WORK INSTRUCTIONS> Keep every line in which "About" occurs and drop the rest of the data.
┌────────
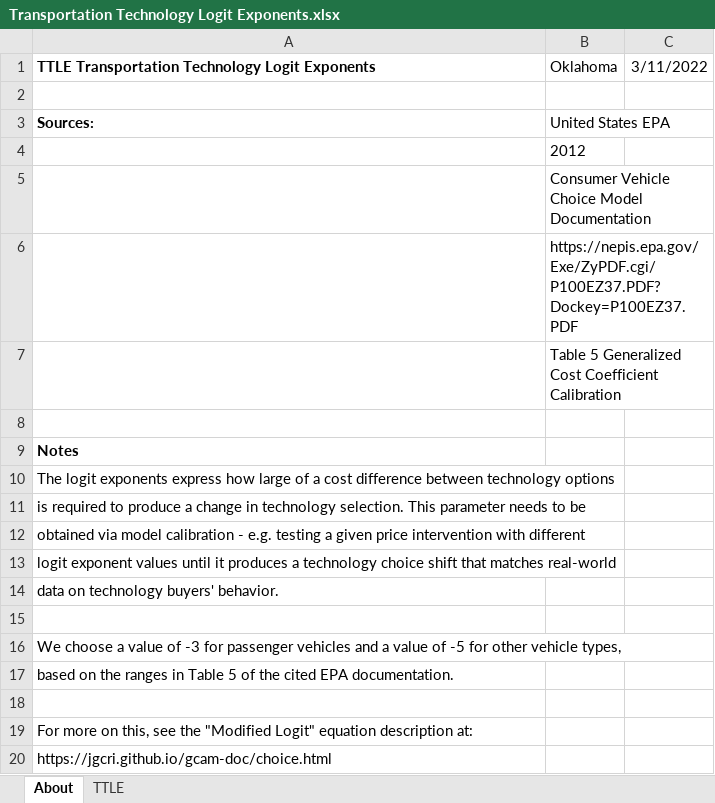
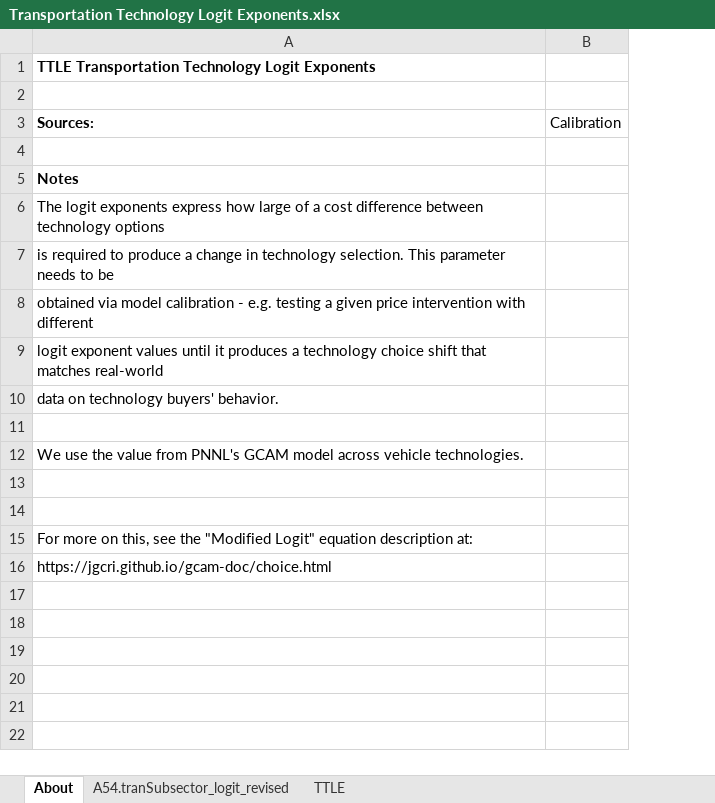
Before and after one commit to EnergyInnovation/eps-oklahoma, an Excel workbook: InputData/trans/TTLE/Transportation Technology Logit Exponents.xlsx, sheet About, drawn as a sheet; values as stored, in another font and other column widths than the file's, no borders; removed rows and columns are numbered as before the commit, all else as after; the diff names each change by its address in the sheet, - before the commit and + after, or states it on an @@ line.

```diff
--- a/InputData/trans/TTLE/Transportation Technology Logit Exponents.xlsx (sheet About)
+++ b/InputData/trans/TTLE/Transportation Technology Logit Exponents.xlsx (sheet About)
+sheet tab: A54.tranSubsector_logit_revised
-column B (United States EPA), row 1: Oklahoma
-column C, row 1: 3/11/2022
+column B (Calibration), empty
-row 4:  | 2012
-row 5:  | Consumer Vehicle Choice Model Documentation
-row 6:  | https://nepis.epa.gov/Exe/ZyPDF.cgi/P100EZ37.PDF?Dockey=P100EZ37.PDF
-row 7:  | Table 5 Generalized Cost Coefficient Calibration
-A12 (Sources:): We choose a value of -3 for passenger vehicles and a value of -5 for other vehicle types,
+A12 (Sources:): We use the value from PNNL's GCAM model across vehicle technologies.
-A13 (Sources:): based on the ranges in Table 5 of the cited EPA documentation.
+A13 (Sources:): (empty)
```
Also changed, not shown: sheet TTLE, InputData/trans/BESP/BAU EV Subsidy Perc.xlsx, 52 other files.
└────────
┌────────
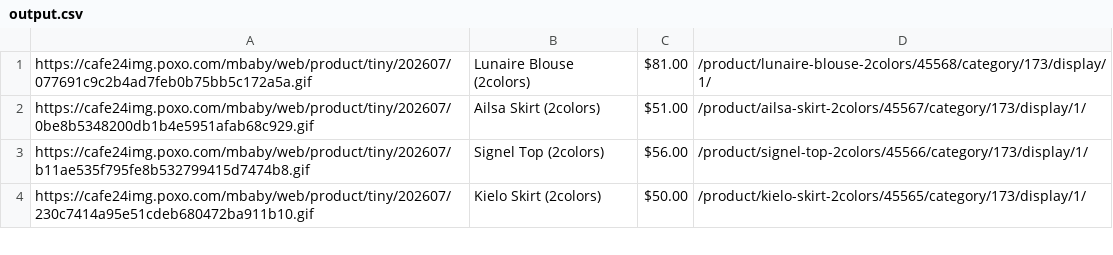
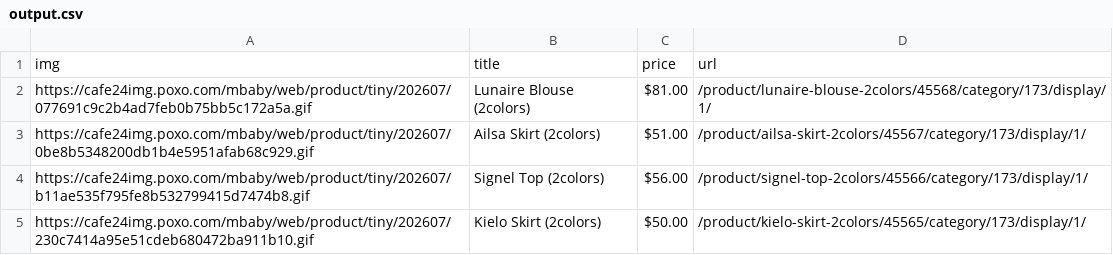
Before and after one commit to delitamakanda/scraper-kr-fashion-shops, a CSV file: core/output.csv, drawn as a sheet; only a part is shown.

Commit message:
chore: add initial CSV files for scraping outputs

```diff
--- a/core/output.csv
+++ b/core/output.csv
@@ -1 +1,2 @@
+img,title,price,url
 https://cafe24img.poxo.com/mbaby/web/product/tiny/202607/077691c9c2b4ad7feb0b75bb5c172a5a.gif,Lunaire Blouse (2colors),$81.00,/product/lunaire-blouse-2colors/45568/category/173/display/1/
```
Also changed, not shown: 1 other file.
└────────
┌────────
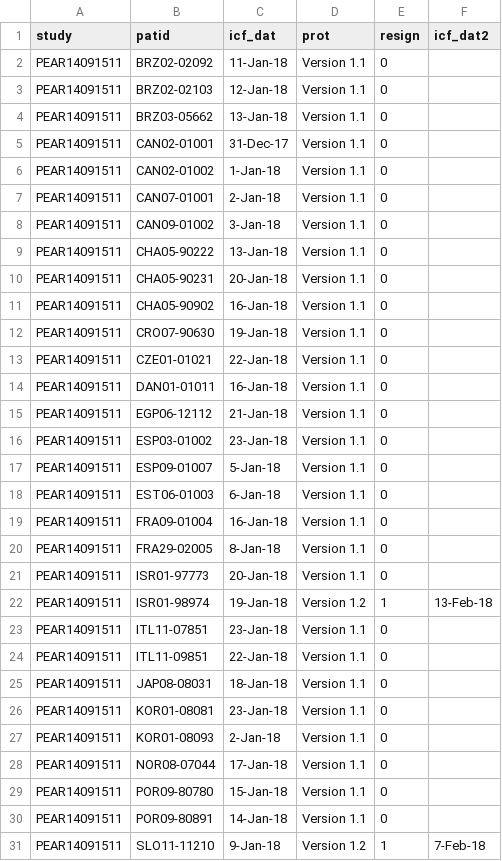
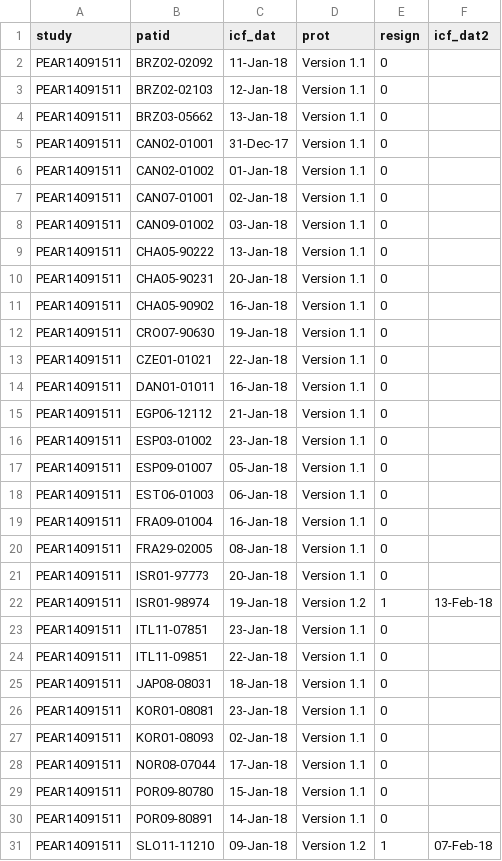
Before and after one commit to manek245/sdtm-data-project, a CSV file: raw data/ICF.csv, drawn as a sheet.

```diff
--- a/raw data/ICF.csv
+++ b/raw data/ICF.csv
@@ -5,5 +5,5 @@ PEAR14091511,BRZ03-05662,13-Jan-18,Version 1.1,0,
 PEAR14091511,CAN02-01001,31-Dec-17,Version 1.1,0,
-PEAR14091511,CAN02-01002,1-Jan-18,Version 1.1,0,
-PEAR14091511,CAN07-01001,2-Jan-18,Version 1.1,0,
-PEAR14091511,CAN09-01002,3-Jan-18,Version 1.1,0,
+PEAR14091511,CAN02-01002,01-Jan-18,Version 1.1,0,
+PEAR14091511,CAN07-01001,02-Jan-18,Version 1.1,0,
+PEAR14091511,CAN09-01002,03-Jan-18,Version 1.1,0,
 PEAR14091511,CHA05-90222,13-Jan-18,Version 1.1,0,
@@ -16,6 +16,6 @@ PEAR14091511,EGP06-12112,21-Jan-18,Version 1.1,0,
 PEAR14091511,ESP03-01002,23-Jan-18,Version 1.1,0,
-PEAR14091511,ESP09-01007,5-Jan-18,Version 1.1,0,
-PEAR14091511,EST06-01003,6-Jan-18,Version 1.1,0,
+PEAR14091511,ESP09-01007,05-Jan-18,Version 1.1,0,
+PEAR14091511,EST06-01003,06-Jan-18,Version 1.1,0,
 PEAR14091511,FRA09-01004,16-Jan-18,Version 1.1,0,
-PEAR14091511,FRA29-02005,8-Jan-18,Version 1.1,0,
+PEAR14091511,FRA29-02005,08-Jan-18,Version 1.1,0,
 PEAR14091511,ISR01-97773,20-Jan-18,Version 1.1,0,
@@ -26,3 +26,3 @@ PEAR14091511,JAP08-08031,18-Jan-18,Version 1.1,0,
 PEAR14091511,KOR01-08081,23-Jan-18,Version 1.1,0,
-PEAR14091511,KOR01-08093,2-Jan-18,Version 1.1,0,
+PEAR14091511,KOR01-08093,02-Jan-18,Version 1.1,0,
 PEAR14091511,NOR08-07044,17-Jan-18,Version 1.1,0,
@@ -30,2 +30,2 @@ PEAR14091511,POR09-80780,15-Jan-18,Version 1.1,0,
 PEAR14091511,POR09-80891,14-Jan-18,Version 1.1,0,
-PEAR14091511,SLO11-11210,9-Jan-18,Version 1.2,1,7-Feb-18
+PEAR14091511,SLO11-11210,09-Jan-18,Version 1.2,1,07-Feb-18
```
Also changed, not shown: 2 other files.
└────────
ANSWER TO THIS PROBLEM>
Before and after one commit to EnergyInnovation/eps-oklahoma, an Excel workbook: InputData/trans/TTLE/Transportation Technology Logit Exponents.xlsx, sheet About, drawn as a sheet; values as stored, in another font and other column widths than the file's, no borders; removed rows and columns are numbered as before the commit, all else as after; the diff names each change by its address in the sheet, - before the commit and + after, or states it on an @@ line.
--- a/InputData/trans/TTLE/Transportation Technology Logit Exponents.xlsx (sheet About)
+++ b/InputData/trans/TTLE/Transportation Technology Logit Exponents.xlsx (sheet About)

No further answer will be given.